▶ _EXCERPTED DATA_

+---+

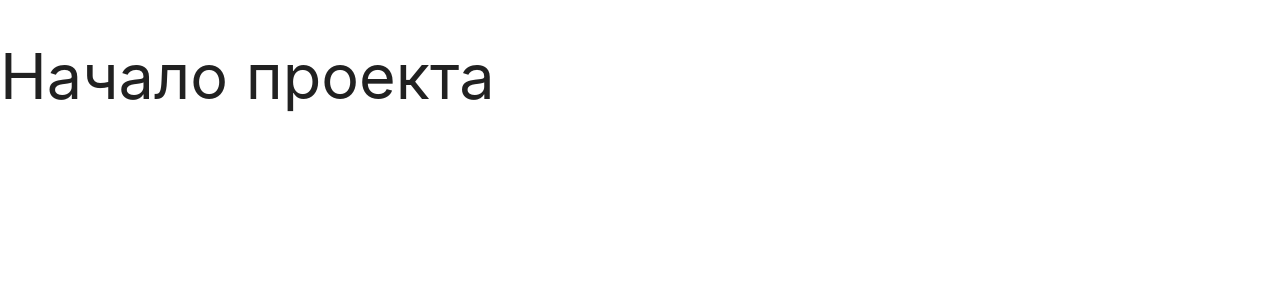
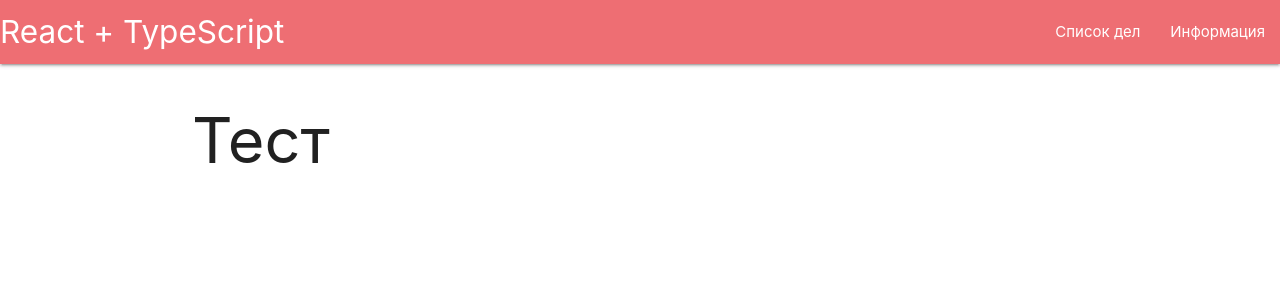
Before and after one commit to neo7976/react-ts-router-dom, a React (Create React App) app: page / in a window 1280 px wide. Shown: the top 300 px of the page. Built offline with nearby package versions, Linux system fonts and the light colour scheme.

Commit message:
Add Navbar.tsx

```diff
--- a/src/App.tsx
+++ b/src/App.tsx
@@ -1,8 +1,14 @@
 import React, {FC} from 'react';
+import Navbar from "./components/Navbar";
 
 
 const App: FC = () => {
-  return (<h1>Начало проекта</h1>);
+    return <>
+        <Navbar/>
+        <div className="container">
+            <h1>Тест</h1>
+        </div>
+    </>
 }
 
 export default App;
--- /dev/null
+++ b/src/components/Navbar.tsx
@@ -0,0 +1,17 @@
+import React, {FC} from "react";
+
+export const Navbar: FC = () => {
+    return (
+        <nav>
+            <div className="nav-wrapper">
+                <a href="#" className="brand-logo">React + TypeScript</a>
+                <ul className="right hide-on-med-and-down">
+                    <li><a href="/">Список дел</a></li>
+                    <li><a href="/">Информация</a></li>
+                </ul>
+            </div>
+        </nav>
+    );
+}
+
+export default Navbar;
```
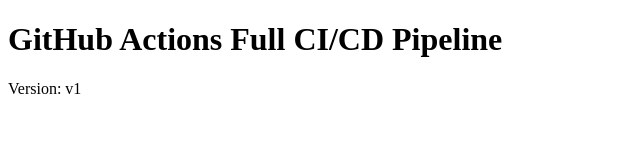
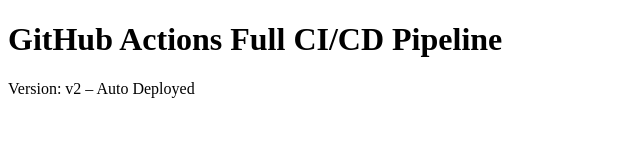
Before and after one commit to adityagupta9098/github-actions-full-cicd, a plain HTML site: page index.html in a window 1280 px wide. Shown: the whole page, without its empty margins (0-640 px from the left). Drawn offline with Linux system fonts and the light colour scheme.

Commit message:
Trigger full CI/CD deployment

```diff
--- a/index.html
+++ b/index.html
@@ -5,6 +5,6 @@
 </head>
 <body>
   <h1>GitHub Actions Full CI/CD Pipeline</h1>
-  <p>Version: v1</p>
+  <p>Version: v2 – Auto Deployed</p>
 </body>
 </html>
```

+---+

▶ _WHAT IS EXPECTED_
Leave the pictures out and reproduce all of the records exactly.

▶ _SOLUTION TO THE EXERCISE_
Before and after one commit to neo7976/react-ts-router-dom, a React (Create React App) app: page / in a window 1280 px wide. Shown: the top 300 px of the page. Built offline with nearby package versions, Linux system fonts and the light colour scheme.

Commit message:
Add Navbar.tsx

```diff
--- a/src/App.tsx
+++ b/src/App.tsx
@@ -1,8 +1,14 @@
 import React, {FC} from 'react';
+import Navbar from "./components/Navbar";
 
 
 const App: FC = () => {
-  return (<h1>Начало проекта</h1>);
+    return <>
+        <Navbar/>
+        <div className="container">
+            <h1>Тест</h1>
+        </div>
+    </>
 }
 
 export default App;
--- /dev/null
+++ b/src/components/Navbar.tsx
@@ -0,0 +1,17 @@
+import React, {FC} from "react";
+
+export const Navbar: FC = () => {
+    return (
+        <nav>
+            <div className="nav-wrapper">
+                <a href="#" className="brand-logo">React + TypeScript</a>
+                <ul className="right hide-on-med-and-down">
+                    <li><a href="/">Список дел</a></li>
+                    <li><a href="/">Информация</a></li>
+                </ul>
+            </div>
+        </nav>
+    );
+}
+
+export default Navbar;
```
Before and after one commit to adityagupta9098/github-actions-full-cicd, a plain HTML site: page index.html in a window 1280 px wide. Shown: the whole page, without its empty margins (0-640 px from the left). Drawn offline with Linux system fonts and the light colour scheme.

Commit message:
Trigger full CI/CD deployment

```diff
--- a/index.html
+++ b/index.html
@@ -5,6 +5,6 @@
 </head>
 <body>
   <h1>GitHub Actions Full CI/CD Pipeline</h1>
-  <p>Version: v1</p>
+  <p>Version: v2 – Auto Deployed</p>
 </body>
 </html>
```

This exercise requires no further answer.